Could you filter the data below down to the lines that hold the word "text"?

'''

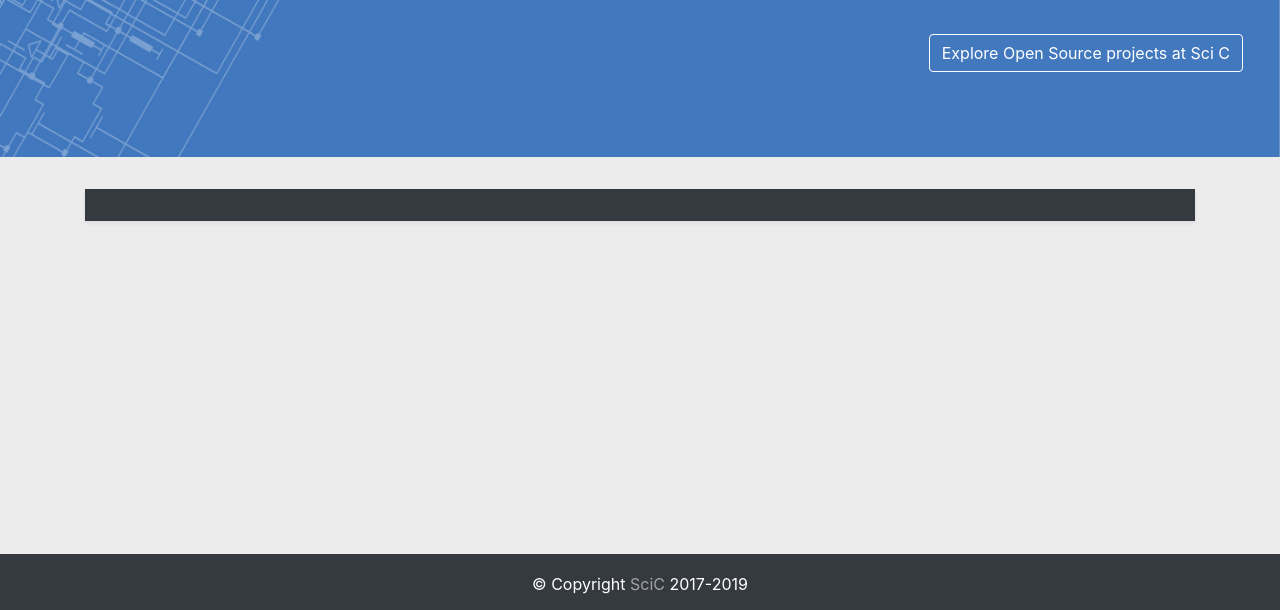
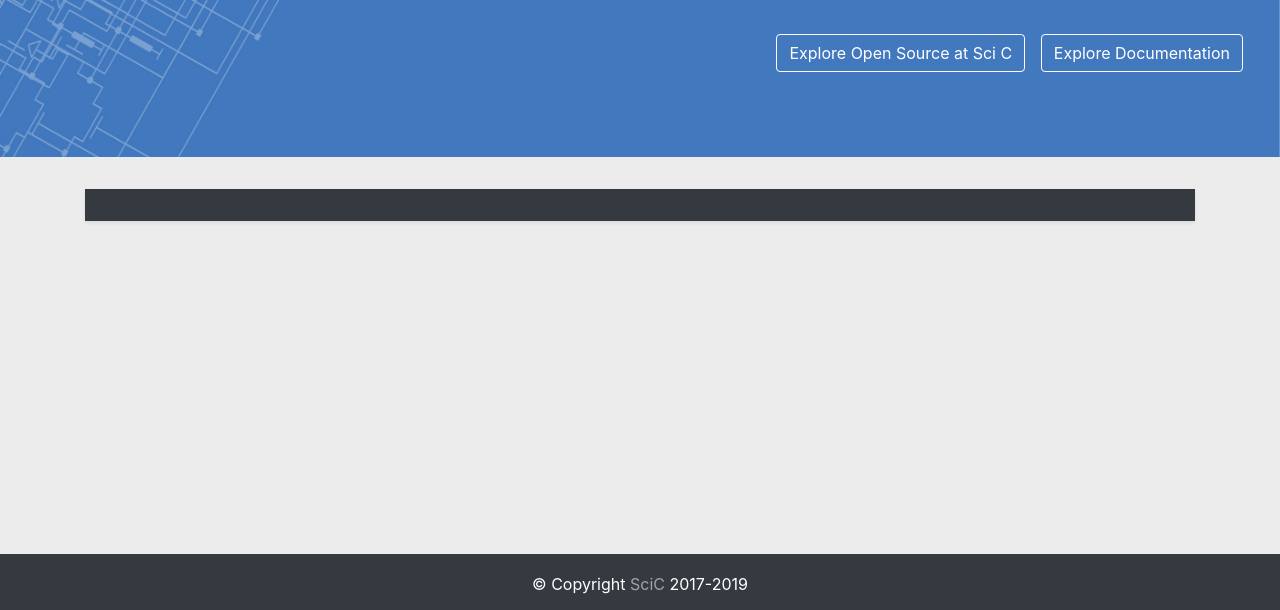
Before and after one commit to ScientificC/ScientificC.github.io, a website: page index.html in a window 1280 px wide. Shown: the part 190-800 px from the top of the page. Drawn offline with nearby package versions, Linux system fonts and the light colour scheme; no server answers.

Commit message:
Added docs link

```diff
--- a/index.html
+++ b/index.html
@@ -36,8 +36,12 @@
         <h1 class="display-4 text-right">Scientific C Open Source at GitHub</h1>
         <br>
         <p class="lead text-right">
-            <a class="btn btn-primary btn-xl" style="margin: 5px;" href="https://github.com/ScientificC" role="button">Explore
-                Open Source projects at Sci C</a>
+            <a class="btn btn-primary btn-xl" style="margin: 5px;" href="https://github.com/ScientificC" role="button">
+                Explore Open Source at Sci C
+            </a>
+            <a class="btn btn-primary btn-xl" style="margin: 5px;" href="https://scic-docs.readthedocs.io/" role="button">
+                Explore Documentation
+            </a>
         </p>
     </div>
 
```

'''

**RESULT OF THIS TASK**
         <h1 class="display-4 text-right">Scientific C Open Source at GitHub</h1>
         <p class="lead text-right">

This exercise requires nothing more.